Start of Data shown

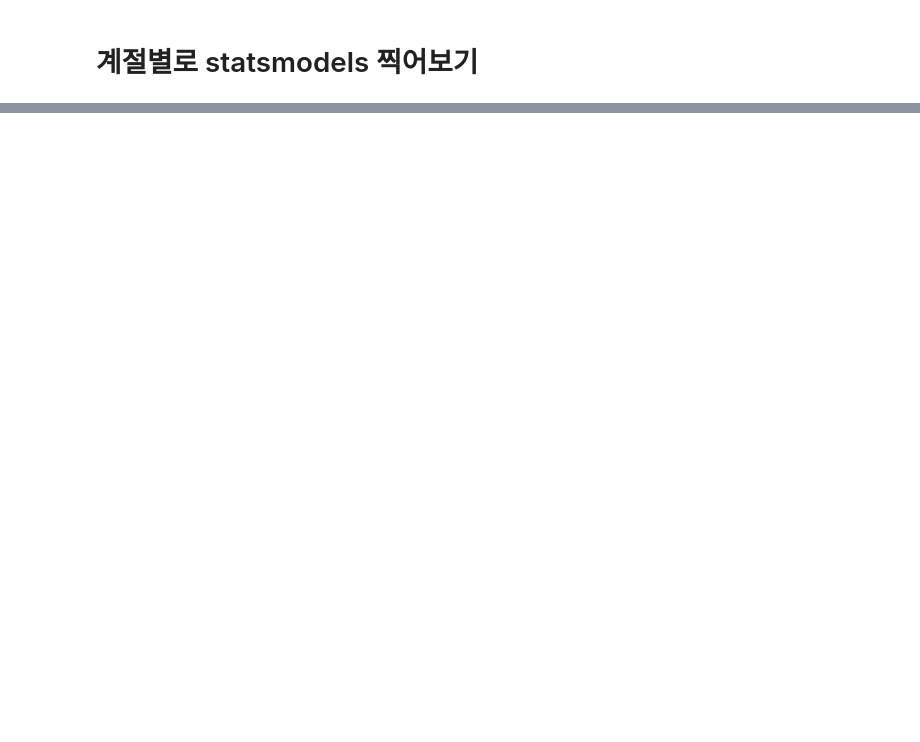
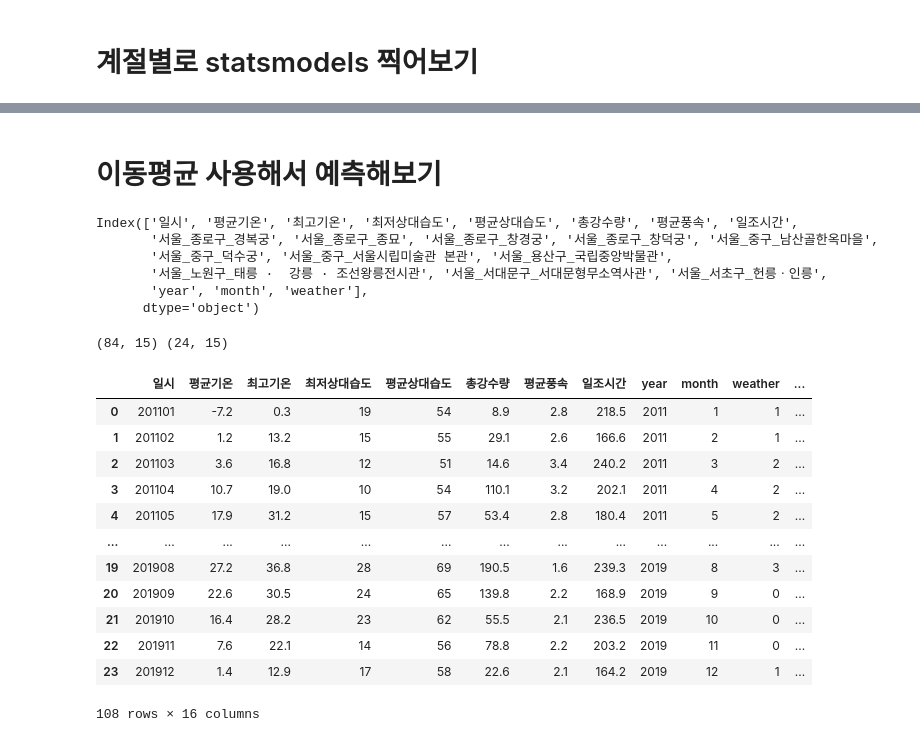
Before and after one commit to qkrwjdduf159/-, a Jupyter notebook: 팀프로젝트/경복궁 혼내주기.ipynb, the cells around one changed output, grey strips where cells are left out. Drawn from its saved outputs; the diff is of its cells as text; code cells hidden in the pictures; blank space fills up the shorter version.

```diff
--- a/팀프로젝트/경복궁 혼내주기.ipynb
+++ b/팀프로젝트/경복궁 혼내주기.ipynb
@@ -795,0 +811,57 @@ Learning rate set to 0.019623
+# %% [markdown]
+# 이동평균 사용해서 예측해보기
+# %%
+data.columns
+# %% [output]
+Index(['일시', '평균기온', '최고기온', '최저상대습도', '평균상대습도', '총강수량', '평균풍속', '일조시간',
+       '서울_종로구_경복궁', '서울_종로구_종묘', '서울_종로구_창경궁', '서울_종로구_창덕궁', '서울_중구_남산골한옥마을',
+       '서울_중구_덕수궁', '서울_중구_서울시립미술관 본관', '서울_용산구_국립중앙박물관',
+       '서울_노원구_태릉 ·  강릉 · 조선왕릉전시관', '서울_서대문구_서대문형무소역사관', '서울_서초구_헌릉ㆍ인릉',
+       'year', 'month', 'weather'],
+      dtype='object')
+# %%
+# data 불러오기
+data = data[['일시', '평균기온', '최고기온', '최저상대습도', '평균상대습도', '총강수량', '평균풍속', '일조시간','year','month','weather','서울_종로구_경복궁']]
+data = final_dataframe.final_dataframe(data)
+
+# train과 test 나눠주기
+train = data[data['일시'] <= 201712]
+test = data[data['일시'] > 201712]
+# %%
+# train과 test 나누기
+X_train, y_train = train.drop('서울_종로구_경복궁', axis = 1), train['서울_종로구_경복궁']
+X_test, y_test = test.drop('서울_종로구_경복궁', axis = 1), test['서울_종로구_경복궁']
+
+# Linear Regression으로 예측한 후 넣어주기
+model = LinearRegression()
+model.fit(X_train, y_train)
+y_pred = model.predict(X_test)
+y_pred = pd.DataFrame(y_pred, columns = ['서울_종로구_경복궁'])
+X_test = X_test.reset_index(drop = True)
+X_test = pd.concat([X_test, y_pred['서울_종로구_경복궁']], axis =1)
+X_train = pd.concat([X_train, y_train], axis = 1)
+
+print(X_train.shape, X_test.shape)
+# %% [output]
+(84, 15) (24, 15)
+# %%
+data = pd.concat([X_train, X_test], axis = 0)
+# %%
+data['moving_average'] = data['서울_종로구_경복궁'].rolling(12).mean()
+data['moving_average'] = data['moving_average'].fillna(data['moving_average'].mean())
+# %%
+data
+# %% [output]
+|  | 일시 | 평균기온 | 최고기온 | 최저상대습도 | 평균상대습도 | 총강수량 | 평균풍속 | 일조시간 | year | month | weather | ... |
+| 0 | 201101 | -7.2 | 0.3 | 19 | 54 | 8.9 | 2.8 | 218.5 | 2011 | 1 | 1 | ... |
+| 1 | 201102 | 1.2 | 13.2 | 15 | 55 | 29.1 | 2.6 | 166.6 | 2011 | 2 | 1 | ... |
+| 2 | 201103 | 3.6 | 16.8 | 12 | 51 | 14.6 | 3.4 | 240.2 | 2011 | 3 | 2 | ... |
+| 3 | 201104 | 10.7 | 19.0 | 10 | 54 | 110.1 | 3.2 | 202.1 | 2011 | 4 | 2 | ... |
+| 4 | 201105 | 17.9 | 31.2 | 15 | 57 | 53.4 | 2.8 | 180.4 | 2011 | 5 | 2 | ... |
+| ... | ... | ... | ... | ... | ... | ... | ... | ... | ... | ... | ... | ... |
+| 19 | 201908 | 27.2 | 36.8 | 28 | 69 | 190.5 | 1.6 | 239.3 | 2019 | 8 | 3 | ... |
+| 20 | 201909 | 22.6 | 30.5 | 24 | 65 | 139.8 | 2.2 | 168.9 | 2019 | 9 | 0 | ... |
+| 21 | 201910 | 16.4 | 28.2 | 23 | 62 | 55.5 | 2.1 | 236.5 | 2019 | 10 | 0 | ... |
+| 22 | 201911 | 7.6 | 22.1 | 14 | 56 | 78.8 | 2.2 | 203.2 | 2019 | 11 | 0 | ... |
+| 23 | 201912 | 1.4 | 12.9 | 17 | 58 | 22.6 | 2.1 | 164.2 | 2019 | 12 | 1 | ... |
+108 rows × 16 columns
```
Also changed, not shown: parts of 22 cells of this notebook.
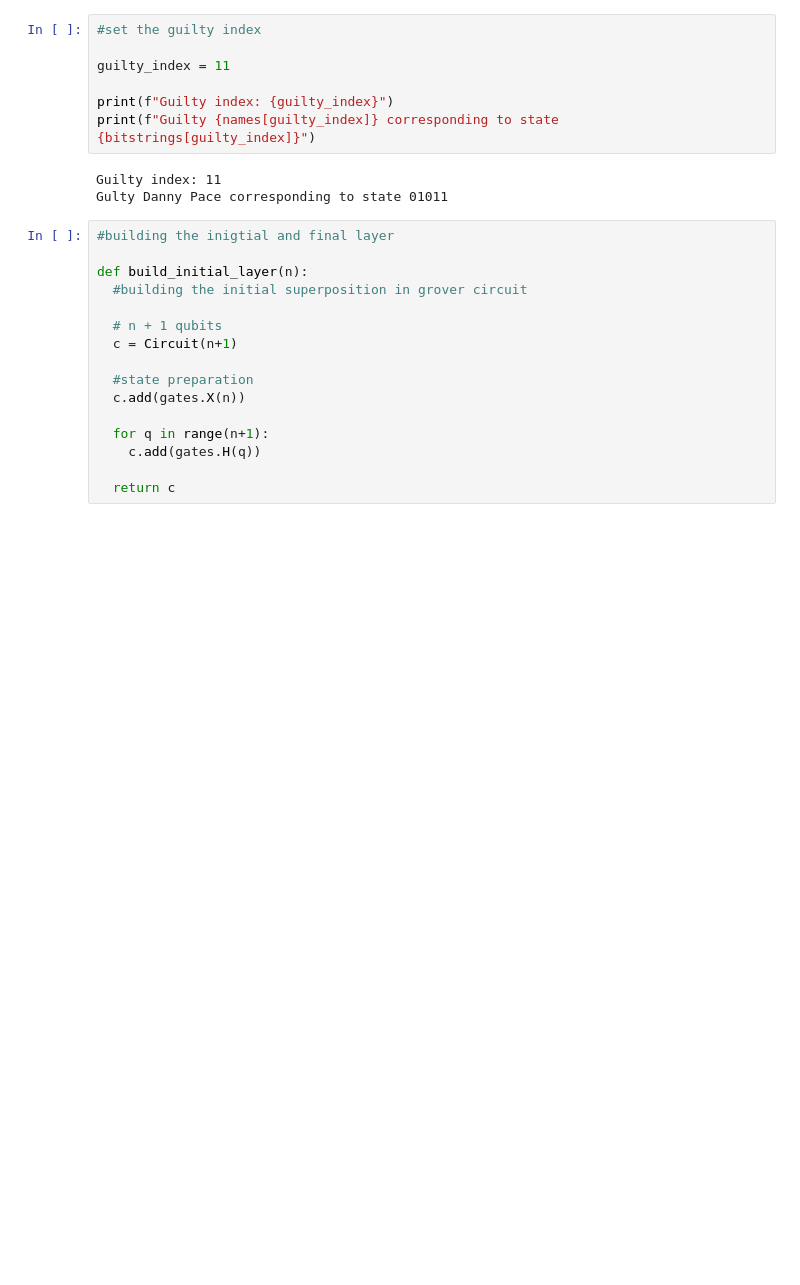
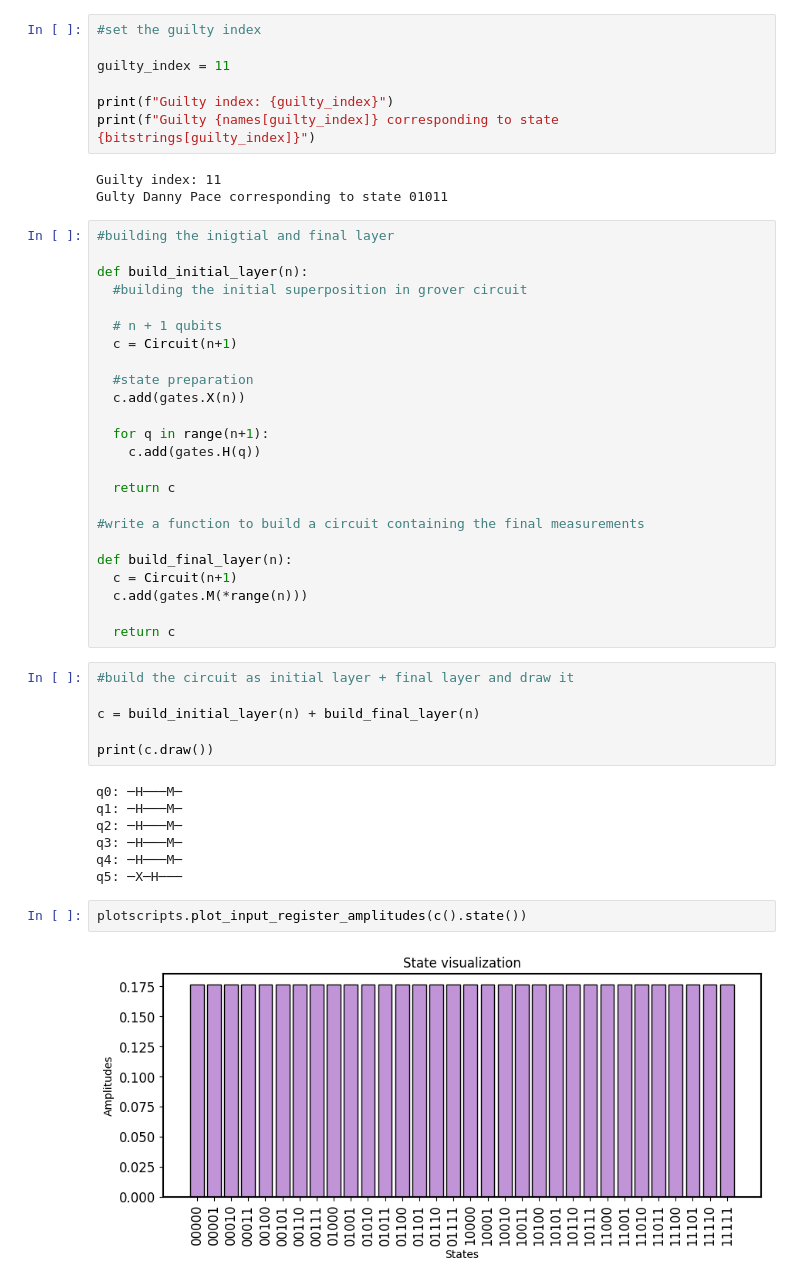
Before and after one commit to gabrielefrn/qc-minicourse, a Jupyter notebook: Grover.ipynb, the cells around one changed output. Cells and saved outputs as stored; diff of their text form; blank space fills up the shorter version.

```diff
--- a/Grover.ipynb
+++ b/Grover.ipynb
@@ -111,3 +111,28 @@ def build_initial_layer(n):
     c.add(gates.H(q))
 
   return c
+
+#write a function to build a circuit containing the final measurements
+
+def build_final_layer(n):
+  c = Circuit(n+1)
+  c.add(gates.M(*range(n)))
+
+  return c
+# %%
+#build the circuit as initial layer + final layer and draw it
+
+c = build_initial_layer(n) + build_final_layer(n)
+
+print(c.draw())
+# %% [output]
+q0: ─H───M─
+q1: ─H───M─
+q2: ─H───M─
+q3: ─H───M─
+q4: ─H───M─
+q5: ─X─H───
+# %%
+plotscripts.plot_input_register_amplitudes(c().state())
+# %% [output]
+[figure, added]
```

End of Data shown

** Exercise objective **
Leave the pictures out. Repeat every entry above exactly.

** Response to this exercise **
Before and after one commit to qkrwjdduf159/-, a Jupyter notebook: 팀프로젝트/경복궁 혼내주기.ipynb, the cells around one changed output, grey strips where cells are left out. Drawn from its saved outputs; the diff is of its cells as text; code cells hidden in the pictures; blank space fills up the shorter version.

```diff
--- a/팀프로젝트/경복궁 혼내주기.ipynb
+++ b/팀프로젝트/경복궁 혼내주기.ipynb
@@ -795,0 +811,57 @@ Learning rate set to 0.019623
+# %% [markdown]
+# 이동평균 사용해서 예측해보기
+# %%
+data.columns
+# %% [output]
+Index(['일시', '평균기온', '최고기온', '최저상대습도', '평균상대습도', '총강수량', '평균풍속', '일조시간',
+       '서울_종로구_경복궁', '서울_종로구_종묘', '서울_종로구_창경궁', '서울_종로구_창덕궁', '서울_중구_남산골한옥마을',
+       '서울_중구_덕수궁', '서울_중구_서울시립미술관 본관', '서울_용산구_국립중앙박물관',
+       '서울_노원구_태릉 ·  강릉 · 조선왕릉전시관', '서울_서대문구_서대문형무소역사관', '서울_서초구_헌릉ㆍ인릉',
+       'year', 'month', 'weather'],
+      dtype='object')
+# %%
+# data 불러오기
+data = data[['일시', '평균기온', '최고기온', '최저상대습도', '평균상대습도', '총강수량', '평균풍속', '일조시간','year','month','weather','서울_종로구_경복궁']]
+data = final_dataframe.final_dataframe(data)
+
+# train과 test 나눠주기
+train = data[data['일시'] <= 201712]
+test = data[data['일시'] > 201712]
+# %%
+# train과 test 나누기
+X_train, y_train = train.drop('서울_종로구_경복궁', axis = 1), train['서울_종로구_경복궁']
+X_test, y_test = test.drop('서울_종로구_경복궁', axis = 1), test['서울_종로구_경복궁']
+
+# Linear Regression으로 예측한 후 넣어주기
+model = LinearRegression()
+model.fit(X_train, y_train)
+y_pred = model.predict(X_test)
+y_pred = pd.DataFrame(y_pred, columns = ['서울_종로구_경복궁'])
+X_test = X_test.reset_index(drop = True)
+X_test = pd.concat([X_test, y_pred['서울_종로구_경복궁']], axis =1)
+X_train = pd.concat([X_train, y_train], axis = 1)
+
+print(X_train.shape, X_test.shape)
+# %% [output]
+(84, 15) (24, 15)
+# %%
+data = pd.concat([X_train, X_test], axis = 0)
+# %%
+data['moving_average'] = data['서울_종로구_경복궁'].rolling(12).mean()
+data['moving_average'] = data['moving_average'].fillna(data['moving_average'].mean())
+# %%
+data
+# %% [output]
+|  | 일시 | 평균기온 | 최고기온 | 최저상대습도 | 평균상대습도 | 총강수량 | 평균풍속 | 일조시간 | year | month | weather | ... |
+| 0 | 201101 | -7.2 | 0.3 | 19 | 54 | 8.9 | 2.8 | 218.5 | 2011 | 1 | 1 | ... |
+| 1 | 201102 | 1.2 | 13.2 | 15 | 55 | 29.1 | 2.6 | 166.6 | 2011 | 2 | 1 | ... |
+| 2 | 201103 | 3.6 | 16.8 | 12 | 51 | 14.6 | 3.4 | 240.2 | 2011 | 3 | 2 | ... |
+| 3 | 201104 | 10.7 | 19.0 | 10 | 54 | 110.1 | 3.2 | 202.1 | 2011 | 4 | 2 | ... |
+| 4 | 201105 | 17.9 | 31.2 | 15 | 57 | 53.4 | 2.8 | 180.4 | 2011 | 5 | 2 | ... |
+| ... | ... | ... | ... | ... | ... | ... | ... | ... | ... | ... | ... | ... |
+| 19 | 201908 | 27.2 | 36.8 | 28 | 69 | 190.5 | 1.6 | 239.3 | 2019 | 8 | 3 | ... |
+| 20 | 201909 | 22.6 | 30.5 | 24 | 65 | 139.8 | 2.2 | 168.9 | 2019 | 9 | 0 | ... |
+| 21 | 201910 | 16.4 | 28.2 | 23 | 62 | 55.5 | 2.1 | 236.5 | 2019 | 10 | 0 | ... |
+| 22 | 201911 | 7.6 | 22.1 | 14 | 56 | 78.8 | 2.2 | 203.2 | 2019 | 11 | 0 | ... |
+| 23 | 201912 | 1.4 | 12.9 | 17 | 58 | 22.6 | 2.1 | 164.2 | 2019 | 12 | 1 | ... |
+108 rows × 16 columns
```
Also changed, not shown: parts of 22 cells of this notebook.
Before and after one commit to gabrielefrn/qc-minicourse, a Jupyter notebook: Grover.ipynb, the cells around one changed output. Cells and saved outputs as stored; diff of their text form; blank space fills up the shorter version.

```diff
--- a/Grover.ipynb
+++ b/Grover.ipynb
@@ -111,3 +111,28 @@ def build_initial_layer(n):
     c.add(gates.H(q))
 
   return c
+
+#write a function to build a circuit containing the final measurements
+
+def build_final_layer(n):
+  c = Circuit(n+1)
+  c.add(gates.M(*range(n)))
+
+  return c
+# %%
+#build the circuit as initial layer + final layer and draw it
+
+c = build_initial_layer(n) + build_final_layer(n)
+
+print(c.draw())
+# %% [output]
+q0: ─H───M─
+q1: ─H───M─
+q2: ─H───M─
+q3: ─H───M─
+q4: ─H───M─
+q5: ─X─H───
+# %%
+plotscripts.plot_input_register_amplitudes(c().state())
+# %% [output]
+[figure, added]
```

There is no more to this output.